**What the task requires:** Please write out the data below once more, exactly as it stands.

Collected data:
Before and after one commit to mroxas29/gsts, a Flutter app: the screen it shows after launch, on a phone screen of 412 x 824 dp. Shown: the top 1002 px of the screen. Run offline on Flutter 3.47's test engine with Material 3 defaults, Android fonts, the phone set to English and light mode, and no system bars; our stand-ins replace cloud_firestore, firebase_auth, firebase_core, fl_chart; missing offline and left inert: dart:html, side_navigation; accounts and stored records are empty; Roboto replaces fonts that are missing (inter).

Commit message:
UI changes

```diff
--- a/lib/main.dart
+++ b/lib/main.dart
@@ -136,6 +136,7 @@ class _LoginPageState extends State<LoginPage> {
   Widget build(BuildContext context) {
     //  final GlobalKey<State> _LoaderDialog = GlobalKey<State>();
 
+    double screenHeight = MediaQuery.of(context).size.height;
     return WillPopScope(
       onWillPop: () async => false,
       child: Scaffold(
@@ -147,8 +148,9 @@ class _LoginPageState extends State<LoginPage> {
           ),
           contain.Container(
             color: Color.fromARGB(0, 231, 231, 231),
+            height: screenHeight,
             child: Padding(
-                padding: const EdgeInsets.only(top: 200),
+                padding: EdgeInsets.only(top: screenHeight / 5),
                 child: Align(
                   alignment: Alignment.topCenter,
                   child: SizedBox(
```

**Solution to the problem:**
Before and after one commit to mroxas29/gsts, a Flutter app: the screen it shows after launch, on a phone screen of 412 x 824 dp. Shown: the top 1002 px of the screen. Run offline on Flutter 3.47's test engine with Material 3 defaults, Android fonts, the phone set to English and light mode, and no system bars; our stand-ins replace cloud_firestore, firebase_auth, firebase_core, fl_chart; missing offline and left inert: dart:html, side_navigation; accounts and stored records are empty; Roboto replaces fonts that are missing (inter).

Commit message:
UI changes

```diff
--- a/lib/main.dart
+++ b/lib/main.dart
@@ -136,6 +136,7 @@ class _LoginPageState extends State<LoginPage> {
   Widget build(BuildContext context) {
     //  final GlobalKey<State> _LoaderDialog = GlobalKey<State>();
 
+    double screenHeight = MediaQuery.of(context).size.height;
     return WillPopScope(
       onWillPop: () async => false,
       child: Scaffold(
@@ -147,8 +148,9 @@ class _LoginPageState extends State<LoginPage> {
           ),
           contain.Container(
             color: Color.fromARGB(0, 231, 231, 231),
+            height: screenHeight,
             child: Padding(
-                padding: const EdgeInsets.only(top: 200),
+                padding: EdgeInsets.only(top: screenHeight / 5),
                 child: Align(
                   alignment: Alignment.topCenter,
                   child: SizedBox(
```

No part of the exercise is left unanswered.